Above: What is distracting Sandi and Ljiljana? It was early and there were few other people in the square at that hour.
Our first full day in Italy took us to Milan's Piazza del Duomo. (Aaaaaargh!! Get those bloody pigeons off me!!) Between the ornate cathedral and the statue of Italy's king Vittorio Emmanuele, our guide for the day, Marica, gave us a primer on the city's complicated list of rulers. She pulled people from the crowd to stand in for Milanese dukes, Austrian princesses, French kings and the like, as she narrated. She had to use almost every person in the large group to get through the presentation!
Above: Marica picks Blaine to represent the first Duke of Milan.
Prada purse slung over her shoulder, Marica told us (in a wonderful Cockney accent with German and Italian inflections!) Milan was first ruled by lords from the house of Della Torre, then the lords of the house of Visconti.
To the best of my memory, the tenth Visconti ruler gave himself the ducal title, making him to Duke of Milan #1.
The son who became Duke #2 continued a legacy of cruelty, for which he was assassinated.

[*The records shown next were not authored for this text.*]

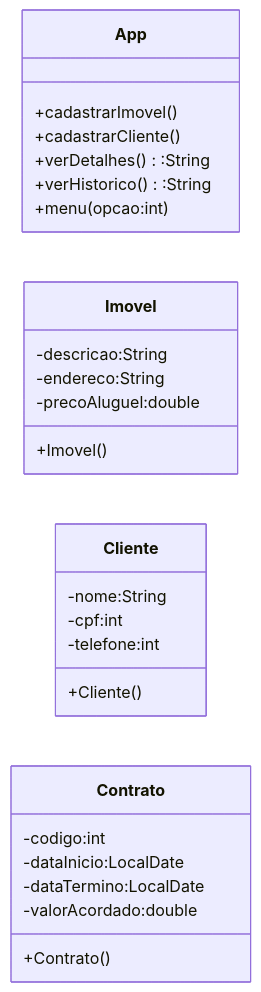
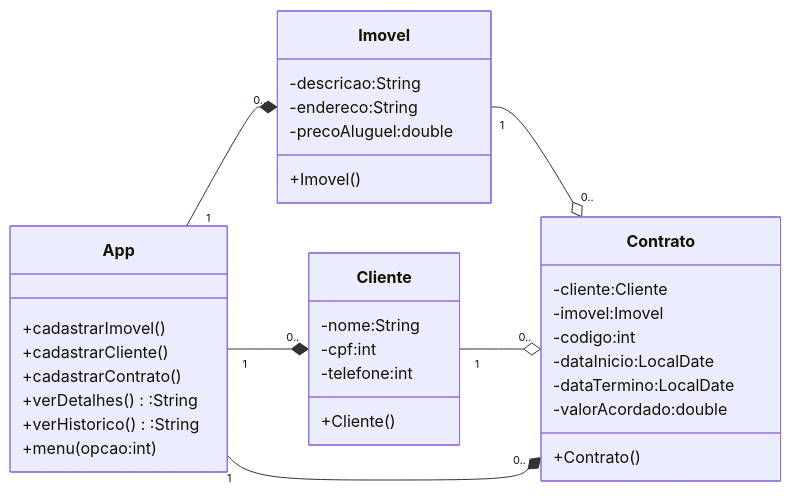
The diagram in Atividade00/questao2/src/main/java/ads/esd/Readme.md (NicolasCardosodaSilva/Estrutura-de-Dados-), drawn with Mermaid before and after one commit. The commit also changed 1 other file, not shown here.

Commit message:
questao 2 feita

````diff
--- a/Atividade00/questao2/src/main/java/ads/esd/Readme.md
+++ b/Atividade00/questao2/src/main/java/ads/esd/Readme.md
@@ -1,36 +1,45 @@
 ```mermaid
 classDiagram
     direction LR
     
     
     class App{
         +cadastrarImovel()
         +cadastrarCliente()
+        +cadastrarContrato()
         +verDetalhes():String
         +verHistorico():String
         +menu(opcao:int)
     }
     
     class Imovel{
         -descricao:String
         -endereco:String
         -precoAluguel:double
         +Imovel()
     }
     
     class Cliente{
         -nome:String
         -cpf:int
         -telefone:int
         +Cliente()
     }
     
     class Contrato{
+        -cliente:Cliente
+        -imovel:Imovel
         -codigo:int
         -dataInicio:LocalDate
         -dataTermino:LocalDate
         -valorAcordado:double
         +Contrato()
     }
 
+
+    Imovel "1" --o "0.." Contrato
+    Cliente "1" --o "0.." Contrato
+    App "1" --* "0.." Contrato
+    App "1" --* "0.." Imovel
+    App "1" --* "0.." Cliente
 ```
````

His brother became Duke #3. This guy had no sons, so hired a mercernary for battlefield duty. He was happy to have a good warrior on staff, and to make sure this soldier didn't freelance with other states, #3 offered his six-year old daughter in marriage. Never mind that this soldier, Francesco, was 24 years older than the child. Never mind that Francesco was already married.
To cut a long story short: #3 dies, last of his line. Buh-bye, Viscontis. Francesco marries the child, becomes Duke #4 and establishes his own dynasty. Hello, Sforzas. Your name will always be associated with Milan, and the castle Francesco builds, bearing your name, will be one of the city's best-known landmarks, the Castello Sforzesco.
And thus begins the Ambrosian Republic (named for the city's patron saint.)
Francesco's son in Duke #5. We think he poisoned his mother, a pretty tough chick who kept her finger in Milanese politics. He's nasty. He's assassinated.
The title goes to his 7-year old brother. Duke #6 obviously isn't ready for ducal duty, so his uncle does the job. #6 mysteriously dies from poisoning (oh, the rumor mill had quite a workout that year!)....
And Uncle Lodovico becomes Duke #7. He loses Milan to the French!! Then the Swiss get involved, Milan goes back to #7 - briefly. Then it goes back to the French. Then it goes to Lodovico's son....
Maximilian Sforza is Duke #8.
Thereafter, it was French rule, Spanish rule, Austrian rule, rule by the Holy Roman Empire - not necessarily in that order.
The only reason I remember as much of the history lesson as I do, was because of Marica's very lively and informed presentation - in three languages. Since our group was combined with two other groups for the morning, there were Spanish, German and English speakers, and Marica repeated each chapter effortlessly in each of those languages.
Coming from Milan with its rich multi-cultural heritage, it's no wonder its citizens, such as Marica are such accomplished multi-linguists! Arianna, also a Milanesa, speaks English, French, Spanish and Swedish, and the Milanese dialect.
Milan's colorful political history stablized (at least temporarily) under the reign of King Vittorio Emanuel II, who united Italy.
This statue of Vittorio Emanuele (Aaaaaargh!! Get those bloody pigeons off me!!) is one of the main features of the Piazza del Duomo, and the incredible Galleria that links the Duomo and La Scala piazze is also named for him.
Here are links to my earlier Milan posts:
The Duomo and Galleria
Saturday afternoon in the Piazza del Duomo
On the roof of the Duomo